**Required action:** Write out, word for word, every line from the one where "class C1,C2,C3 layout;" occurs to the final line of the entries, and nothing beyond them.

↓↓↓

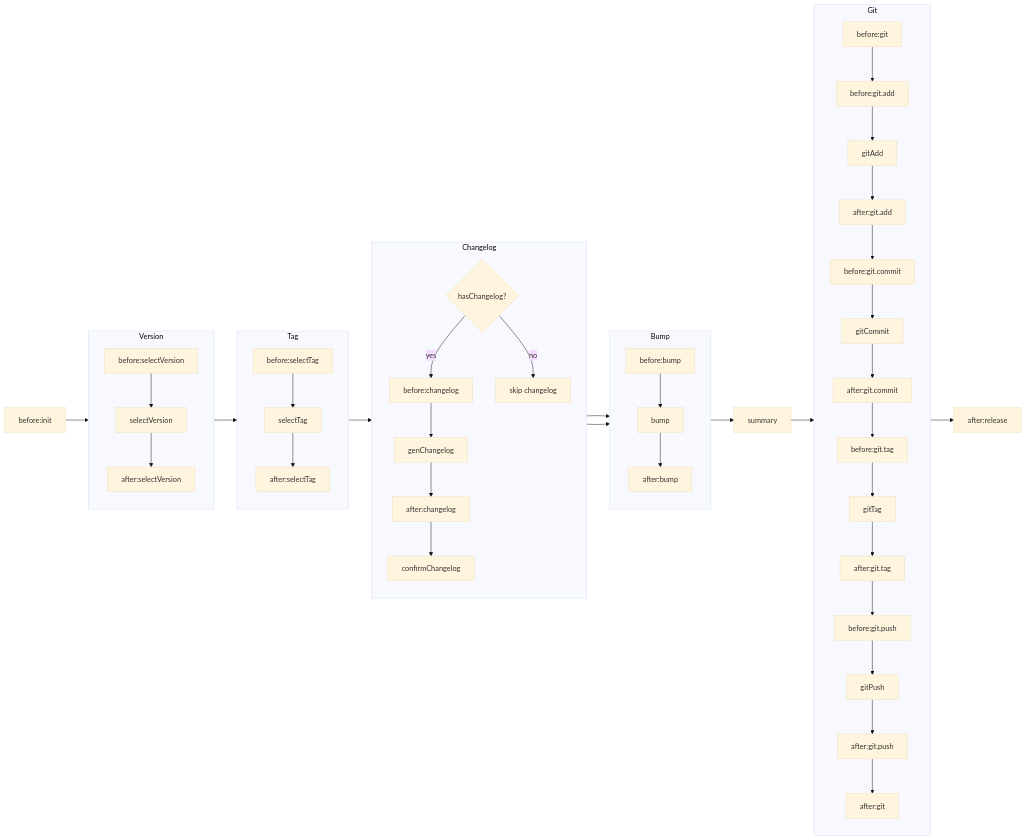
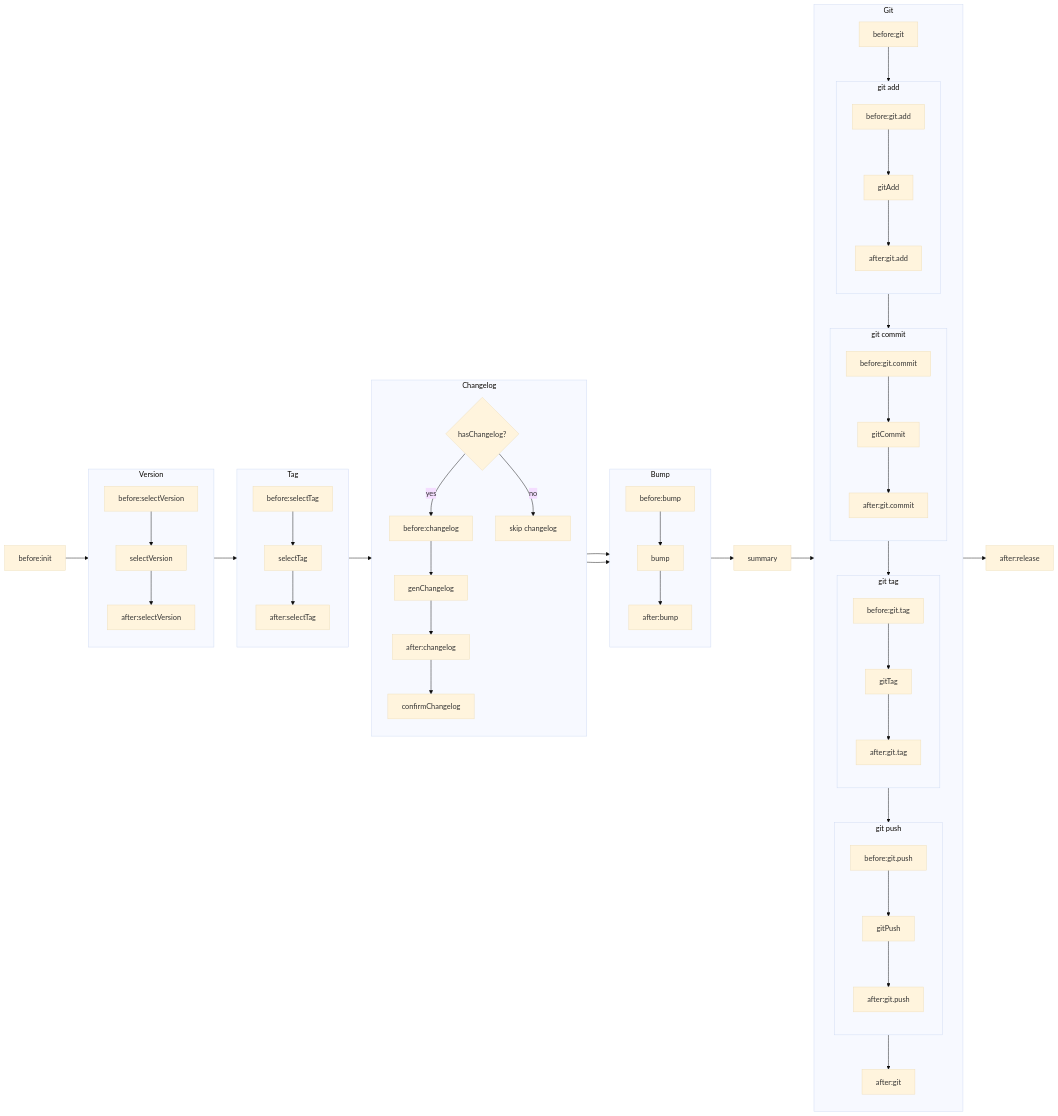
Before and after one commit to smarty-release/smarty-release: the diagram in docs/reference/lifecycle.md, drawn with Mermaid (base theme). The commit also changed 3 other files, not shown here.

````diff
--- a/docs/reference/lifecycle.md
+++ b/docs/reference/lifecycle.md
@@ -5,61 +5,77 @@
 ```mermaid
 flowchart LR
 
   %% init
   A[before:init]
 
   %% selectVersion 阶段
   subgraph Version
     direction TB
     H2[before:selectVersion] --> E[selectVersion] --> H3[after:selectVersion]
   end
 
   %% selectTag 阶段
   subgraph Tag
     direction TB
     H4[before:selectTag] --> F[selectTag] --> H5[after:selectTag]
   end
 
   %% changelog 阶段
   subgraph Changelog
     direction TB
     G{hasChangelog?}
     G -->|yes| H6[before:changelog] --> I[genChangelog] --> H7[after:changelog] --> J[confirmChangelog]
     G -->|no| K[skip changelog]
   end
 
   %% bump 阶段
   subgraph Bump
     direction TB
     H8[before:bump] --> M[bump] --> H9[after:bump]
   end
 
   %% summary
   N[summary]
 
   %% git 阶段
   subgraph Git
     direction TB
     H10[before:git]
 
-    H10 --> H11[before:git.add] --> O[gitAdd] --> H12[after:git.add]
-    H12 --> H13[before:git.commit] --> P[gitCommit] --> H14[after:git.commit]
-    H14 --> H15[before:git.tag] --> Q[gitTag] --> H16[after:git.tag]
-    H16 --> H17[before:git.push] --> R[gitPush] --> H18[after:git.push]
+  subgraph git add
+    direction TB
+    H11[before:git.add] --> O[gitAdd] --> H12[after:git.add]
+  end
+  subgraph git commit
+    direction TB
+    H13[before:git.commit] --> P[gitCommit] --> H14[after:git.commit]
+  end
+  subgraph git tag
+    direction TB
+    H15[before:git.tag] --> Q[gitTag] --> H16[after:git.tag]
+  end
+  subgraph git push
+    direction TB
+    H17[before:git.push] --> R[gitPush] --> H18[after:git.push]
+  end
 
     H18 --> H19[after:git]
   end
 
   %% end
   S[after:release]
 
   %% 主流程连接
   A --> H2
   H3 --> H4
   H5 --> G
   J --> H8
   K --> H8
   H9 --> N
   N --> H10
   H19 --> S
+  H10 --> H11
+  H12 --> H13
+  H14 --> H15
+  H16 --> H17
 ```
````
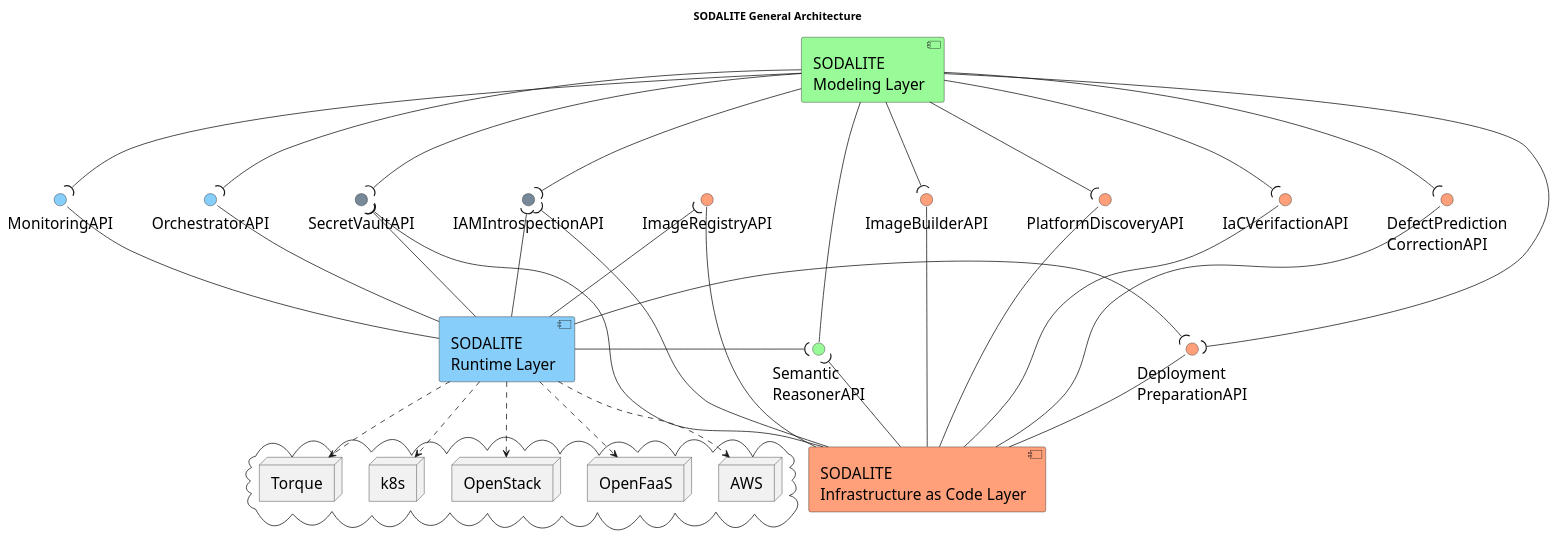
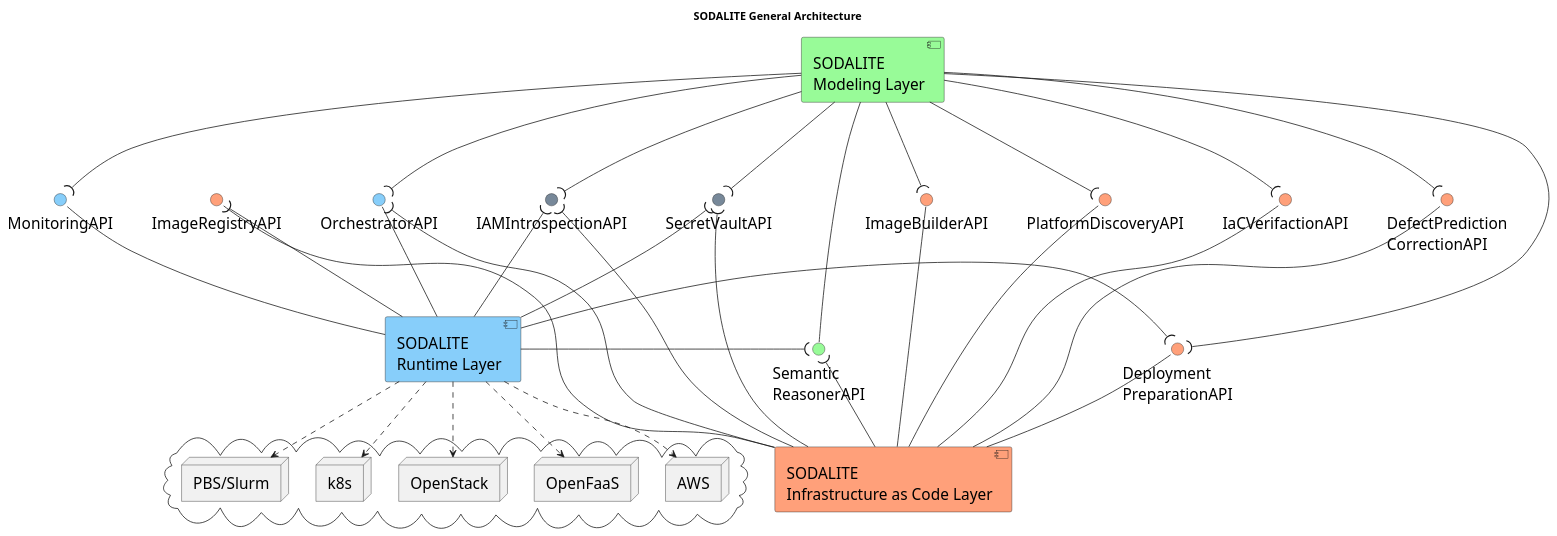
One commit to SODALITE-EU/project-wide-documentation changed the diagram in uml/component-diagrams/CD-SODALITEGeneralArchitecture - by layers.puml. Above: the diagram before and after it, drawn with PlantUML.

Commit message:
Added support for Slurm (Torque>PBS) and added missing IaCLayer->Orchestrator API

```diff
--- a/uml/component-diagrams/CD-SODALITEGeneralArchitecture - by layers.puml
+++ b/uml/component-diagrams/CD-SODALITEGeneralArchitecture - by layers.puml
@@ -1,73 +1,75 @@
 @startuml
 
 title SODALITE General Architecture
 
 skinparam fixCircleLabelOverlapping true 
 skinparam defaultFontSize 20
 
 'WP3 modelling layer
 [SODALITE\nModeling Layer] as WP3 #PaleGreen
 interface "Semantic\nReasonerAPI" as sem #PaleGreen
 WP3 -d- sem
 
 'WP4 infrastructure as Code layer
 [SODALITE\nInfrastructure as Code Layer] as WP4 #LightSalmon
 interface "Deployment\nPreparationAPI" as dep #LightSalmon
 interface "DefectPrediction\nCorrectionAPI" as defect #LightSalmon
 interface "IaCVerifactionAPI" as verif #LightSalmon
 interface "ImageRegistryAPI" as imagereg  #LightSalmon
 interface "ImageBuilderAPI" as imagebuilder  #LightSalmon
 interface "PlatformDiscoveryAPI" as pds #LightSalmon
 WP4 -u- dep
 WP4 -u- defect
 WP4 -u- verif
 WP4 -u- pds
 WP4 -d- imagereg
 WP4 -u- imagebuilder
 
+
 'WP4 infrastructure as Code layer
 [SODALITE\nRuntime Layer] as WP5 #LightSkyBlue
 interface "MonitoringAPI" as mon #LightSkyBlue
 interface "OrchestratorAPI" as orch #LightSkyBlue
 WP5 -u- mon 
 WP5 -u- orch
 
 'security APIs
 interface "IAMIntrospectionAPI" as IAMApi #LightSlateGrey
 interface "SecretVaultAPI" as VaultAPI #LightSlateGrey
 
 cloud {
     node OpenStack
     node k8s as K8S
-    node Torque
+    node "PBS/Slurm" as wlm
     node AWS
     node OpenFaaS
 }
 
 WP3 -d-( IAMApi
 WP3 -d-( VaultAPI
 WP3 -d-( dep
 WP3 -d-( defect
 WP3 -d-( verif
 WP3 -d-( mon
 WP3 -d-( orch
 WP3 -d-( imagebuilder
 WP3 -d-( pds
 
 WP4 -u-( IAMApi
 WP4 -u-( VaultAPI
 WP4 -u-( sem
+WP4 -u-( orch
 
 WP5 -u-( IAMApi
 WP5 -u-( VaultAPI
 WP5 -u-( imagereg
 WP5 -r-( dep
 WP5 -r-( sem
 
 WP5 .d.> OpenStack
 WP5 .d.> K8S
-WP5 .d.> Torque
+WP5 .d.> wlm
 WP5 .d.> AWS
 WP5 .d.> OpenFaaS
 
 @enduml
```
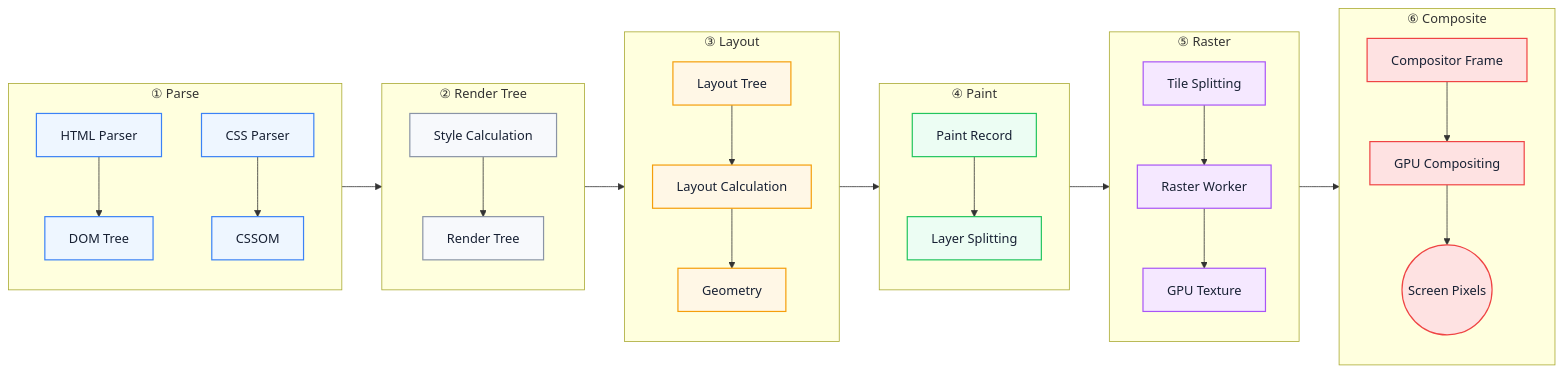
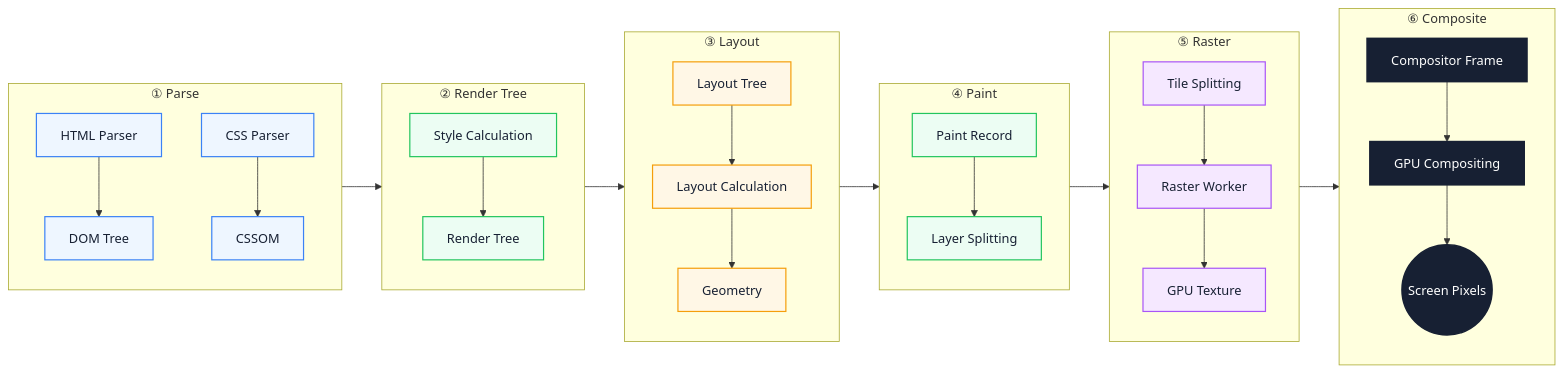
One commit to Fatejian/frontier-vault changed the first of 3 diagrams in docs/en/browser/rendering-pipeline.md. Above: the diagram before and after it, drawn with Mermaid. The commit also changed other lines of this file and 41 other files, not shown here.

````diff
--- a/docs/en/browser/rendering-pipeline.md
+++ b/docs/en/browser/rendering-pipeline.md
@@ -65,67 +57,65 @@
 ```mermaid
-%%{init: {'theme': 'base', 'themeVariables': { 'fontFamily': 'Inter, PingFang SC, Microsoft YaHei, sans-serif', 'primaryColor': '#EEF6FF', 'primaryTextColor': '#172033', 'primaryBorderColor': '#6EA8FE', 'lineColor': '#8A94A6', 'secondaryColor': '#F7F9FC', 'tertiaryColor': '#FFF7E6, 'fontSize': '13px'}}}%%
 flowchart LR
     subgraph Parse["① Parse"]
         direction TB
         A1[HTML Parser]
         A2[DOM Tree]
         A3[CSS Parser]
         A4[CSSOM]
         A1 --> A2
         A3 --> A4
     end
 
     subgraph Render["② Render Tree"]
         direction TB
         B1[Style Calculation]
         B2[Render Tree]
         B1 --> B2
     end
 
     subgraph Layout["③ Layout"]
         direction TB
         C1[Layout Tree]
         C2[Layout Calculation]
         C3[Geometry]
         C1 --> C2 --> C3
     end
 
     subgraph Paint["④ Paint"]
         direction TB
         D1[Paint Record]
         D2[Layer Splitting]
         D1 --> D2
     end
 
     subgraph Raster["⑤ Raster"]
         direction TB
         E1[Tile Splitting]
         E2[Raster Worker]
         E3[GPU Texture]
         E1 --> E2 --> E3
     end
 
     subgraph Composite["⑥ Composite"]
         direction TB
         F1[Compositor Frame]
         F2[GPU Compositing]
         F3((Screen Pixels))
         F1 --> F2 --> F3
     end
 
     Parse --> Render --> Layout --> Paint --> Raster --> Composite
 
-    classDef parse fill:#EEF6FF,stroke:#3B82F6,color:#172033,stroke-width:1.5px;
-    classDef render fill:#F7F9FC,stroke:#8A94A6,color:#172033,stroke-width:1.5px;
-    classDef layout fill:#FFF7E6,stroke:#F59E0B,color:#172033,stroke-width:1.5px;
-    classDef paint fill:#ECFDF3,stroke:#22C55E,color:#172033,stroke-width:1.5px;
-    classDef raster fill:#F5E8FF,stroke:#A855F7,color:#172033,stroke-width:1.5px;
-    classDef composite fill:#FEE2E2,stroke:#EF4444,color:#172033,stroke-width:1.5px;
+    classDef wait fill:#EEF6FF,stroke:#3B82F6,color:#172033,stroke-width:1.5px;
+    classDef work fill:#ECFDF3,stroke:#22C55E,color:#172033,stroke-width:1.5px;
+    classDef block fill:#FFF7E6,stroke:#F59E0B,color:#172033,stroke-width:1.5px;
+    classDef metric fill:#F5E8FF,stroke:#A855F7,color:#172033,stroke-width:1.5px;
+    classDef core fill:#172033,color:#fff,stroke:#172033,stroke-width:2px;
 
-    class A1,A2,A3,A4 parse;
-    class B1,B2 render;
-    class C1,C2,C3 layout;
-    class D1,D2 paint;
-    class E1,E2,E3 raster;
-    class F1,F2,F3 composite;
+    class A1,A2,A3,A4 wait;
+    class B1,B2 work;
+    class C1,C2,C3 block;
+    class D1,D2 work;
+    class E1,E2,E3 metric;
+    class F1,F2,F3 core;
 ```
````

↑↑↑

**Finished exercise:**
-    class C1,C2,C3 layout;
-    class D1,D2 paint;
-    class E1,E2,E3 raster;
-    class F1,F2,F3 composite;
+    class A1,A2,A3,A4 wait;
+    class B1,B2 work;
+    class C1,C2,C3 block;
+    class D1,D2 work;
+    class E1,E2,E3 metric;
+    class F1,F2,F3 core;
 ```
````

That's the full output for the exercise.